November 22nd, 1963 was a day that changed the world forever – when young American President John F. Kennedy was assassinated in Dallas, Texas. We follow in almost real time a handful of individuals forced to make split-second decisions after this incomprehensible event that would change their lives and forever alter our world’s landscape: the young doctors and nurses at Parkland Hospital, the chief of the Dallas Secret Service, the unwitting cameraman who captured what has become the most watched and examined film in history, the FBI Agents who had gunman Lee Harvey Oswald within their grasp and Vice President Lyndon Johnson who had to take control of a country in a moment’s notice. Thrust into a scenario of unprecedented drama with unimaginable consequences, these key characters respond with shock, outrage, determination and courage. Woven together, their seemingly disparate perspectives make one of the most thrilling and powerful stories never told. From producers Tom Hanks and Gary Goetzman and writer/director Peter Landesman, Parkland is the true story behind a tragic day in history you thought you knew, but didn’t, and couldn’t, until now… 50 years later.

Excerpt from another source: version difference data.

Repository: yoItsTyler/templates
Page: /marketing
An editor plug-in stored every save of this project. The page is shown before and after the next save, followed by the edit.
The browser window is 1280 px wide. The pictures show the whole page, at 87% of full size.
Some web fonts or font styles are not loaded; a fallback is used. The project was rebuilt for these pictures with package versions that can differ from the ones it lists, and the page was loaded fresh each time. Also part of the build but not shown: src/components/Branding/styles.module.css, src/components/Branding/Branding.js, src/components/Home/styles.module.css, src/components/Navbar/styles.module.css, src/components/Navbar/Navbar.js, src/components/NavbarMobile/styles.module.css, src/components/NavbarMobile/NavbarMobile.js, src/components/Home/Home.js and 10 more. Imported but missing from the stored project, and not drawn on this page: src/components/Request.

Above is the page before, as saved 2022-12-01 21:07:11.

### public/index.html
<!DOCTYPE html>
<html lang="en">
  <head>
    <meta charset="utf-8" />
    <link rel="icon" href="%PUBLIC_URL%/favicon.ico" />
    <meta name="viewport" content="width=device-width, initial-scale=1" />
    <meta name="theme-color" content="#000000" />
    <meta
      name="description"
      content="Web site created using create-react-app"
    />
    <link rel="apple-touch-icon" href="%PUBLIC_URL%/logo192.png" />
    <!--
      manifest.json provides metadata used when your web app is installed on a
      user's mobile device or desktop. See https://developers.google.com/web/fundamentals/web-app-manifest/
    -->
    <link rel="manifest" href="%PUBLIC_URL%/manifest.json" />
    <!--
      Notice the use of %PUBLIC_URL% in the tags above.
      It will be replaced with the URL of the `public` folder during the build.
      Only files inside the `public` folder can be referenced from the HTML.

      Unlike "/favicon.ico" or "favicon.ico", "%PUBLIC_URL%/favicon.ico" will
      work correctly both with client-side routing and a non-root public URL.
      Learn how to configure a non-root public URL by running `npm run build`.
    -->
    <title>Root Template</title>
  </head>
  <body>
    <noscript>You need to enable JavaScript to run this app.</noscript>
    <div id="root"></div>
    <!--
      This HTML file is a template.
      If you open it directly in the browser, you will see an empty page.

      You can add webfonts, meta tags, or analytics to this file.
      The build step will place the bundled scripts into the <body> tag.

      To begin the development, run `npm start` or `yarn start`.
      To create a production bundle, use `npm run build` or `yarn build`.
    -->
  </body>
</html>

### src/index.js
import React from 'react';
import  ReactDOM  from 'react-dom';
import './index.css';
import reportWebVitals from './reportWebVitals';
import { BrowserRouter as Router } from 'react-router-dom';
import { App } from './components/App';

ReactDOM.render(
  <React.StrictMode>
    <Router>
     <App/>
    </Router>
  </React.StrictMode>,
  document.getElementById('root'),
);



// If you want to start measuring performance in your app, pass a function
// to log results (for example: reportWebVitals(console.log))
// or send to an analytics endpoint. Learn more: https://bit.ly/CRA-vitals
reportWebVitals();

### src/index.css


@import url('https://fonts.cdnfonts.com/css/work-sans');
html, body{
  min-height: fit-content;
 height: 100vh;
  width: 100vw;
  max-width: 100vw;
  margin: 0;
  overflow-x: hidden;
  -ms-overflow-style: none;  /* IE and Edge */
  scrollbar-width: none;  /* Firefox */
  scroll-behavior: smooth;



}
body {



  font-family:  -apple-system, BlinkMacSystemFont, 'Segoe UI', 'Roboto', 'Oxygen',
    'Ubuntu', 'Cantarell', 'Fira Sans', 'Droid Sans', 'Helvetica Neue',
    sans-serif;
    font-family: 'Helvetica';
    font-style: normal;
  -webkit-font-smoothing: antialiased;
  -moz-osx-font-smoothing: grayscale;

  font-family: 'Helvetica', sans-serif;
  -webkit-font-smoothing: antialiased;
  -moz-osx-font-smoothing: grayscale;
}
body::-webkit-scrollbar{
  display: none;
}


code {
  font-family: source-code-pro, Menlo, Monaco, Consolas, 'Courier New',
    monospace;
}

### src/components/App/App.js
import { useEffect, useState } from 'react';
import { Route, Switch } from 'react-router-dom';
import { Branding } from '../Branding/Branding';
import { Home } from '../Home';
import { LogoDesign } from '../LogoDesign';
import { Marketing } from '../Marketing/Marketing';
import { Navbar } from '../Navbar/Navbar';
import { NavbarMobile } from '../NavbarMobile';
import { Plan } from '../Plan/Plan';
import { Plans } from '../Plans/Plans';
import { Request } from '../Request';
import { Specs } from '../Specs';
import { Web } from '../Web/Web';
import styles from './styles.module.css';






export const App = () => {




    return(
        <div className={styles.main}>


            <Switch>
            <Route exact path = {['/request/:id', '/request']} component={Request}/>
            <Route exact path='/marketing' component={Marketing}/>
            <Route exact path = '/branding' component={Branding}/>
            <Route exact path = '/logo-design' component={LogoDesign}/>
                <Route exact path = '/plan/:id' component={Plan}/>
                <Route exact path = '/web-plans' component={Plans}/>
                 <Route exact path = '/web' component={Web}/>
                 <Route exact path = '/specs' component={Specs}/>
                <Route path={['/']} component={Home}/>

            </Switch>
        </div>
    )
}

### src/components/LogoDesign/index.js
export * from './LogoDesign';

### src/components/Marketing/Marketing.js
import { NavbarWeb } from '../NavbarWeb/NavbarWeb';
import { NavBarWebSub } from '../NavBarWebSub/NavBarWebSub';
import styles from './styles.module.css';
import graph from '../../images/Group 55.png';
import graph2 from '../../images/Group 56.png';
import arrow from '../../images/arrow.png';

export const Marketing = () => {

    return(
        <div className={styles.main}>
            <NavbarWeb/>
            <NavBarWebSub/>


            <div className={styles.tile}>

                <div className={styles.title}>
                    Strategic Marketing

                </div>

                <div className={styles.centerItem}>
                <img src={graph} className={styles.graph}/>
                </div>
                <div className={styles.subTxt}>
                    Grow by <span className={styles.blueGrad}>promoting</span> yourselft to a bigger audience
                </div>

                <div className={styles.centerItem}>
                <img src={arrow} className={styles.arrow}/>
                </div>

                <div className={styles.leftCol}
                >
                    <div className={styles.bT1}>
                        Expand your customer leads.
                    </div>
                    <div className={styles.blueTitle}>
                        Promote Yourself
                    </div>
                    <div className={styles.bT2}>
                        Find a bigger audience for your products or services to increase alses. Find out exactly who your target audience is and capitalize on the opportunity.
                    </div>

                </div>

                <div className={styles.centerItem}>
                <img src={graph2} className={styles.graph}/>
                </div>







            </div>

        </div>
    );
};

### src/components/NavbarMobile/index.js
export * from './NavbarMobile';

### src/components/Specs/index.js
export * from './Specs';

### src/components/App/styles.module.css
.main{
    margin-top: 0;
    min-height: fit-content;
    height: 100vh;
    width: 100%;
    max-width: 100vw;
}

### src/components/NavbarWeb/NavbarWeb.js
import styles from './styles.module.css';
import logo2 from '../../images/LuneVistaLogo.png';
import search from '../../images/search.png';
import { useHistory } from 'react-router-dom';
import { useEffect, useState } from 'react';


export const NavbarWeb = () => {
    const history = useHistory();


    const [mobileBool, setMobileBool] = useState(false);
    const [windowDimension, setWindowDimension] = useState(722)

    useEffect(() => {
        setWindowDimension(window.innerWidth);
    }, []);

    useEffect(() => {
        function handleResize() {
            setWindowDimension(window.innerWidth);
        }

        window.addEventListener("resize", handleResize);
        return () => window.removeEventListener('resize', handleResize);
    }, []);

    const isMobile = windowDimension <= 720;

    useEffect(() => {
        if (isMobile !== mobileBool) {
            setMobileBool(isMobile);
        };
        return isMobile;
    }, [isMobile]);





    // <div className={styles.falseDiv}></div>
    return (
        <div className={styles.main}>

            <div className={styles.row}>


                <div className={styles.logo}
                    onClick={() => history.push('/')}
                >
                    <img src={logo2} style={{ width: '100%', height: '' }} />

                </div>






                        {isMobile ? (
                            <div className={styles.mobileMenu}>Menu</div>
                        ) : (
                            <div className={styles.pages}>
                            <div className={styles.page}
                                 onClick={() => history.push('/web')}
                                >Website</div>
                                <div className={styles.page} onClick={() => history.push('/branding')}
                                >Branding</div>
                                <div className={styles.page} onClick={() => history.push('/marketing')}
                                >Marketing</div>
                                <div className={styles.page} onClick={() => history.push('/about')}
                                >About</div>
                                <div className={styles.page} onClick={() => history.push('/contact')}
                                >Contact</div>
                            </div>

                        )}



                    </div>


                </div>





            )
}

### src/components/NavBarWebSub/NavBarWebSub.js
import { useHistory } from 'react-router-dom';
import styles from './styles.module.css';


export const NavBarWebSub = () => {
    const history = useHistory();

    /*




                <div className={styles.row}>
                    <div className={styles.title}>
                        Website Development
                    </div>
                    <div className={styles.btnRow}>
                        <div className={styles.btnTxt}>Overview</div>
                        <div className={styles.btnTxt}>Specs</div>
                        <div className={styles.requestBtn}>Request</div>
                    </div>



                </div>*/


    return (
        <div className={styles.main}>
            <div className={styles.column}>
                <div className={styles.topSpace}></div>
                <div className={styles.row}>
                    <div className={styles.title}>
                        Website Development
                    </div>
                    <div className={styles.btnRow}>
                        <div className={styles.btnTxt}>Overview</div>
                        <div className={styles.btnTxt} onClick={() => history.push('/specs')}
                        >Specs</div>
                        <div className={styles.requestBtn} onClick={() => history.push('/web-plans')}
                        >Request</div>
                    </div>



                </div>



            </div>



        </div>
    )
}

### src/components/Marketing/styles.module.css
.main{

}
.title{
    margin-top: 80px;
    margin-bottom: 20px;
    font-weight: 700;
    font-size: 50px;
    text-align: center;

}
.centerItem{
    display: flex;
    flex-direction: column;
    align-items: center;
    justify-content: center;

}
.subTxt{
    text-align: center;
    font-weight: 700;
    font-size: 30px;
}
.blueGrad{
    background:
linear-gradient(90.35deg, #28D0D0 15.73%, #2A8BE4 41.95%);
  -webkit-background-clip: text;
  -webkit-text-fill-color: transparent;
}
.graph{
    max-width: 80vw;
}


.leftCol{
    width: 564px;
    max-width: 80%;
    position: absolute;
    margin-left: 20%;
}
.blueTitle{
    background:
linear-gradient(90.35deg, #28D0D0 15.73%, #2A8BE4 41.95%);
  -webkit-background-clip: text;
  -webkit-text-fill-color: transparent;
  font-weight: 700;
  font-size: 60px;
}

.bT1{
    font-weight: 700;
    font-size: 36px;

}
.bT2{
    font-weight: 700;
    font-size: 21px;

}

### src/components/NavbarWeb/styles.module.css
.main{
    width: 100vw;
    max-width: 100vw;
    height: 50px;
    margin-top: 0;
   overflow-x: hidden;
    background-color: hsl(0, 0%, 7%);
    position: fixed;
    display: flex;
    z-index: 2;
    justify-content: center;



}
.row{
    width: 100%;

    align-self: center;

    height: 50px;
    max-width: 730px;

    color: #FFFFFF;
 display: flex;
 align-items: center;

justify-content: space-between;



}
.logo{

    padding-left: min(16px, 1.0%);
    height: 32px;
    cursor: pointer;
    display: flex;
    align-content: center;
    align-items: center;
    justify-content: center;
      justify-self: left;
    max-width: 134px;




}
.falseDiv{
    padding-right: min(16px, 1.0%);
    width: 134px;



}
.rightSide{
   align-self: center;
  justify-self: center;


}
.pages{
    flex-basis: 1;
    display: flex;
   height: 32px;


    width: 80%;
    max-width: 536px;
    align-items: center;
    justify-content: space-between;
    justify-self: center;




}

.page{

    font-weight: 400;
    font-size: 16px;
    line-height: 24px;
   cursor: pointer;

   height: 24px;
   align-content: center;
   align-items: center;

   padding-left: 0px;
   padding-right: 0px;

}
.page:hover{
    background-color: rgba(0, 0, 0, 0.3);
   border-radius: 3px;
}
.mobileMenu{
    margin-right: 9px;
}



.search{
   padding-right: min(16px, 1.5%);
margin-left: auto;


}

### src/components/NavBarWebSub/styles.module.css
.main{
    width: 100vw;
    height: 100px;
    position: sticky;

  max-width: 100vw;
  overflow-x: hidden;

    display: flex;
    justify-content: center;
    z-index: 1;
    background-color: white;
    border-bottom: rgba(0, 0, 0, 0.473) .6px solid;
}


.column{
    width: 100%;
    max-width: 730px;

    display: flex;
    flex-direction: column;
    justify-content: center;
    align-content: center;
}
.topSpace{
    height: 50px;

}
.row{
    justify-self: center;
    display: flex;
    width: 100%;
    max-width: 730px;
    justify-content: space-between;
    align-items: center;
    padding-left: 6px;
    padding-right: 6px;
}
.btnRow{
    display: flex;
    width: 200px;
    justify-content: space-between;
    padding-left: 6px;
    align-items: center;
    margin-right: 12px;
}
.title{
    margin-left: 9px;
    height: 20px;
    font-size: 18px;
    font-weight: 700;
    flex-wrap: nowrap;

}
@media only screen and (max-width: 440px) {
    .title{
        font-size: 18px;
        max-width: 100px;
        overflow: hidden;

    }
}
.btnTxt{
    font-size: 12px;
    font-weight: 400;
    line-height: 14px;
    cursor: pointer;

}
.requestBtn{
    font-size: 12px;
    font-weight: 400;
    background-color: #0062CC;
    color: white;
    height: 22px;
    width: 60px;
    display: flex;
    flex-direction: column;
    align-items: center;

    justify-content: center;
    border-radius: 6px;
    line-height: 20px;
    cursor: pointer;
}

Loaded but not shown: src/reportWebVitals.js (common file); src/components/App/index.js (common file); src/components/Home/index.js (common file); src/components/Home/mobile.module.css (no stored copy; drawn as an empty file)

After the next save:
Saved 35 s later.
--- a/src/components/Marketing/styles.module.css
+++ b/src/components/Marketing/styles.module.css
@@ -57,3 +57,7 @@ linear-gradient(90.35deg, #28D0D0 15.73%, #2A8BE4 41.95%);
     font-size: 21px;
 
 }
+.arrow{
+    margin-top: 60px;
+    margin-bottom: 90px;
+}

The assassination of President John F. Kennedy has inspired a mountain of speculative dissections and re-creations, most notably Oliver Stone's propulsive conspiracy grab-bag JFK. The measured Parkland serves as a polar opposite to Stone's earlier historical frenzy, delivering an admirably clear-eyed look at the events that occurred. Taking its title from the Dallas county hospital, it downplays the How and Why in favor of the actual What, detailing the bystanders and onlookers whose lives were forever changed on 11/22/63. Inspired by Vincent Bugliosi's book Reclaiming History, writer-director Peter Landesman begins with the chaos of Dealey Plaza and then expands outward, assuming the viewpoints of those caught in the traumatic wake, including the determined hospital workers (Zac Efron and Marcia Gay Harden), an amateur photographer (Paul Giamatti as a terrifically twitchy Abraham Zapruder), and a dogged FBI agent (Ron Livingston) haunted by his prior knowledge of the assassin's identity. Landesman, a former journalist making his directorial debut, does a commendable job in juggling the multiple characters, although the sheer amount of information on display does admittedly give the film a dry, procedural air at times. (Thank goodness for Billy Bob Thornton, as Secret Service Agent Forrest Sorrels, who kicks things back into high gear with a rousing, ear-popping outburst.) Historical fidelity aside, the best reason to see Parkland belongs to the great character actor James Badge Dale, who gives a devastatingly naturalistic performance as Lee Harvey Oswald's brother Robert, an ordinary man all too aware of the catastrophic events unfolding around him. He can see the future, and his family's place in it. --Andrew Wright